The teddy bear is a symbol of childhood. With its eyes closed, the bear refuses to look at the world, rather prefers to dream. In my digital art practice, I began with AR and VR, and then 3D printing. It is very natural for me to use 3D printing to make sculptures because 3D printing is a type of digital fabrication. 3D printing is also a practical choice. Traditional sculpture requires a large studio space and special tools, which I don’t have. On the other hand, 3D printing doesn’t require much space; simply having a table or a desk at home is sufficient. Traditionally, 3D printing has been used to make molds or prototypes for further work. However, I embrace its rawness. I use 3D printing as the raw material for my finished artwork, with no additional touches such as sanding or painting. The unpolished raw nature of 3D printing fascinates me because it captures the essence of the technological and digital process, demystifying how artwork is made.
You have recently started experimenting with AI, first in the photographic series For You I Will Be an Island, and lately creating animations of what appear to be underwater creatures. Can you tell me about your experience with this technology? Which are your objectives when using AI programs? How does working with these programs differ from your VR and 3D animations?

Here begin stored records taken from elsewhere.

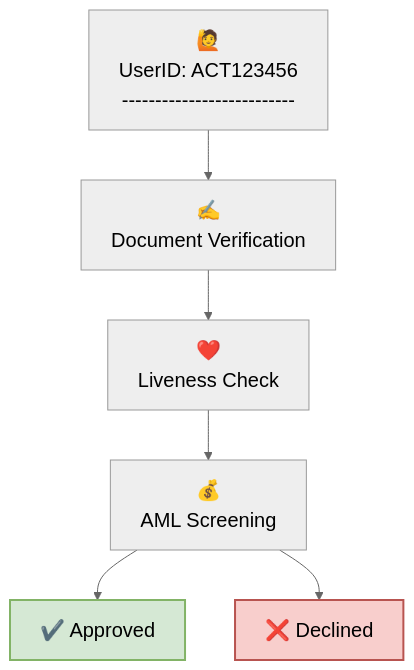
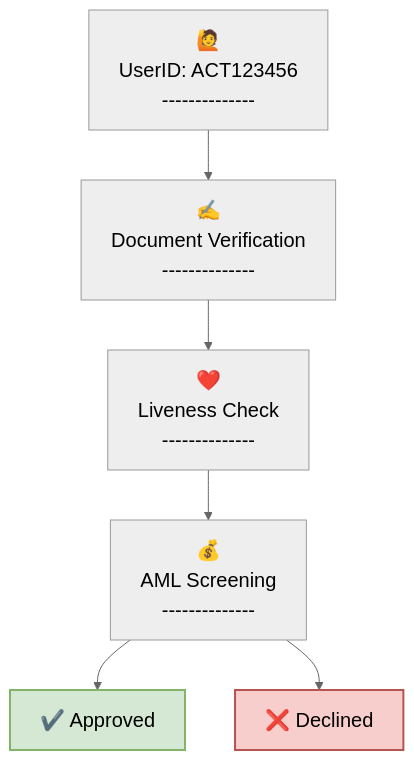
The diagram in id/id.mdx (Fantastic-Devs/Mintlify), drawn with Mermaid (neutral theme) before and after one commit.

````diff
--- a/id/id.mdx
+++ b/id/id.mdx
@@ -17,28 +17,28 @@
 ```mermaid
 
 graph TB;
-    A["🙋<br />UserID: ACT123456<br> --------------------------"]
-    B["✍<br />Document Verification"];
-    C["❤️<br />Liveness Check"];
-    D["💰<br />AML Screening"];
+    A["🙋<br />UserID: ACT123456<br> --------------"]
+    B["✍<br />Document Verification<br> --------------"];
+    C["❤️<br />Liveness Check<br> --------------"];
+    D["💰<br />AML Screening<br> --------------"];
     E["✔️ Approved"];
     F["❌ Declined"];
 
     A --> B;
     B --> C;
     C --> D;
     D --> E;
     D --> F;
     %% Classes
     classDef largeText font-size:20px;
     class A largeText;
     class B largeText;
     class C largeText;
     class D largeText;
     class E largeText;
     class F largeText;
  
     style E fill:#d5e8d4,stroke:#82b366,stroke-width:2px;
     style F fill:#f8cecc,stroke:#b85450,stroke-width:2px;
 
 ```
````
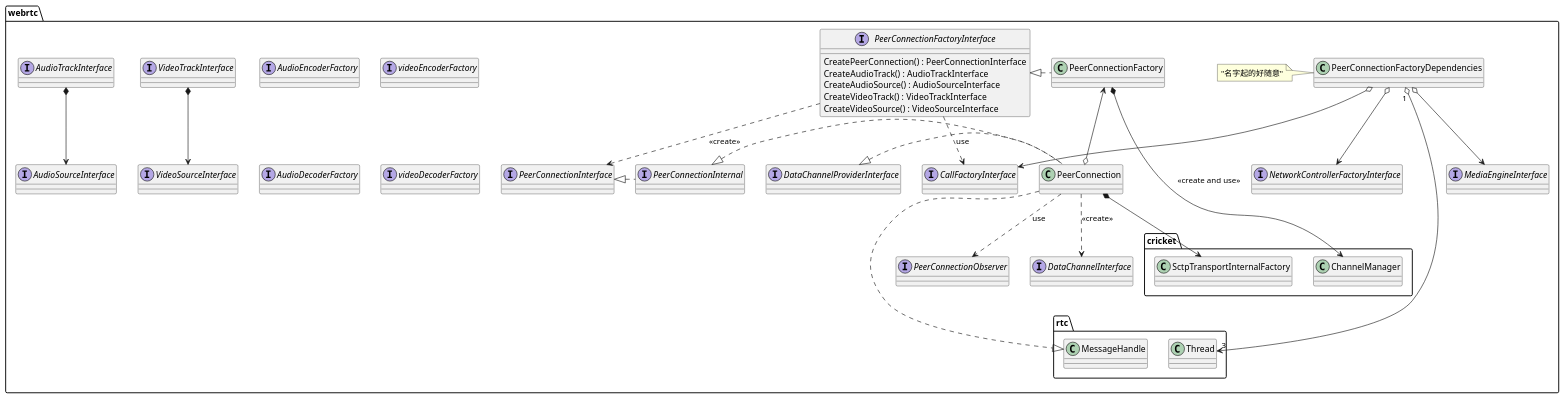
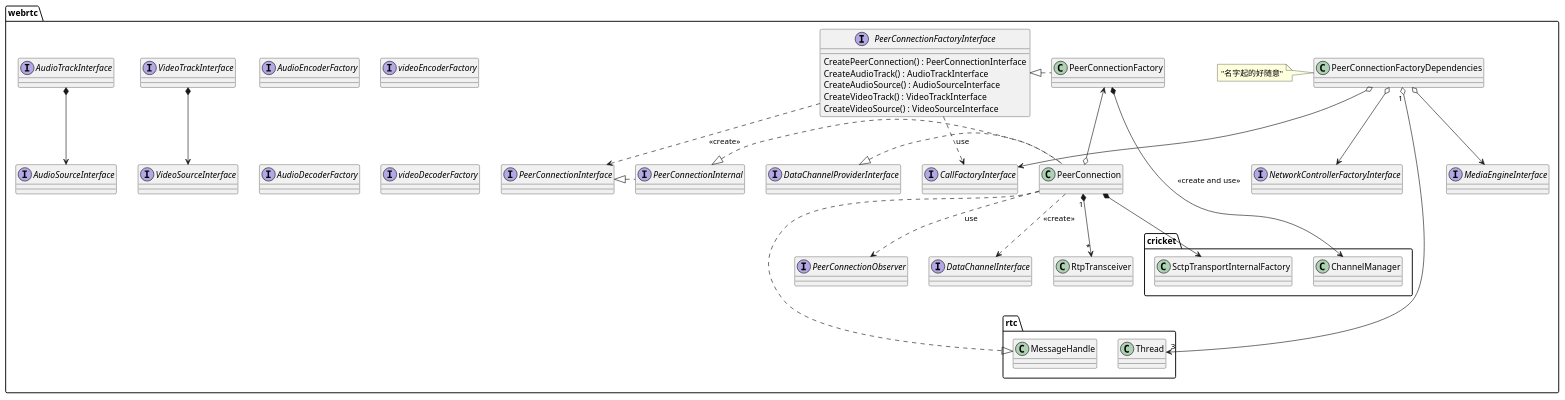
Before and after one commit to mingxin505/webrtcNote: the diagram in webrtc_chrome/peerconnection.md, drawn with PlantUML. The commit also changed other lines of this file and 3 other files, not shown here.

````diff
--- a/webrtc_chrome/peerconnection.md
+++ b/webrtc_chrome/peerconnection.md
@@ -1,53 +1,54 @@
 ```plantuml
 page 2x2
 package webrtc {
     interface CallFactoryInterface
     interface AudioEncoderFactory
     interface videoEncoderFactory
     interface AudioDecoderFactory
     interface videoDecoderFactory
     interface PeerConnectionInterface
     interface VideoSourceInterface
     interface VideoTrackInterface
     interface AudioSourceInterface
     interface AudioTrackInterface
     interface DataChannelProviderInterface
     interface PeerConnectionInternal
     interface PeerConnectionInterface
     interface MediaEngineInterface
     interface NetworkControllerFactoryInterface
     interface CallFactoryInterface
     interface DataChannelInterface
     interface PeerConnectionObserver
     interface PeerConnectionFactoryInterface {
         CreatePeerConnection() : PeerConnectionInterface
         CreateAudioTrack() : AudioTrackInterface
         CreateAudioSource() : AudioSourceInterface
         CreateVideoTrack() : VideoTrackInterface
         CreateVideoSource() : VideoSourceInterface
     }
     class PeerConnectionFactory {
 
     }
     class PeerConnectionFactoryDependencies
     note left: "名字起的好随意"
     PeerConnectionFactoryDependencies "1" o--> "3" rtc.Thread
     PeerConnectionFactoryDependencies o--> CallFactoryInterface
     PeerConnectionFactoryDependencies o--> MediaEngineInterface
     PeerConnectionFactoryDependencies o--> NetworkControllerFactoryInterface
     PeerConnectionFactoryInterface ..> CallFactoryInterface : use
     PeerConnectionFactoryInterface ..> PeerConnectionInterface : <<create>>
     PeerConnectionFactory *-> cricket.ChannelManager : <<create and use>>
     PeerConnectionFactory ..left.|> PeerConnectionFactoryInterface
     PeerConnection ...|> rtc.MessageHandle
     PeerConnection .left..|> DataChannelProviderInterface
     PeerConnection .left..|> PeerConnectionInternal
     PeerConnection *--> cricket.SctpTransportInternalFactory
     PeerConnection ..> DataChannelInterface : <<create>>
     PeerConnection ..> PeerConnectionObserver : use
+    PeerConnection "1" *--> "*" RtpTransceiver
     PeerConnectionInternal ..left.|>PeerConnectionInterface
     PeerConnection o-up-> PeerConnectionFactory
     VideoTrackInterface *--> VideoSourceInterface
     AudioTrackInterface *--> AudioSourceInterface
 }
 ```
````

I like AI. For me, AI is more than simply a tool; it’s like having an assistant. I understand that people have concerns about AI. I completely respect that. However, as an artist with limited resources and financial assistance, AI helps me save time and money when creating artwork. For example, in For You I Will Be an Island (2023) I printed 23 pieces of 2.5 m x 2.5 m AI generated graphics; I can’t imagine how I would do this without AI. I could paint 23 pieces of 2.5 m × 2.5 m paintings, but how long would it take? Or I could use photographs, but where would I find such locations to photograph? I probably can find them if I have the financial freedom to travel around the world to look for them, but how long would it take? Now AI is able to create animation and 3D objects, although it is not there yet, it is still very exciting. Animation and 3D modeling are often very time consuming and costly. If I have a budget, of course, I prefer to work with creative people, but if I don’t, AI is a good way to go.
Chun Hua Catherine Dong, For You I Will Be An Island (2023)
As we are starting the year (in the Gregorian calendar, and soon the Chinese New Year), it begs the question: what are you currently working on, and which projects do you have in store for the coming months?
Thanks! I am very excited that the Chinese New Year is coming soon. This is the year to celebrate the dragon. I am currently working on a public art project with 35 video displays at Place des Arts in Montreal. I am also working on an upcoming solo exhibition at Galerie Charlot in Paris in April. And I will participate in Montreal’s International Digital Art Biennial (BIAN) in May.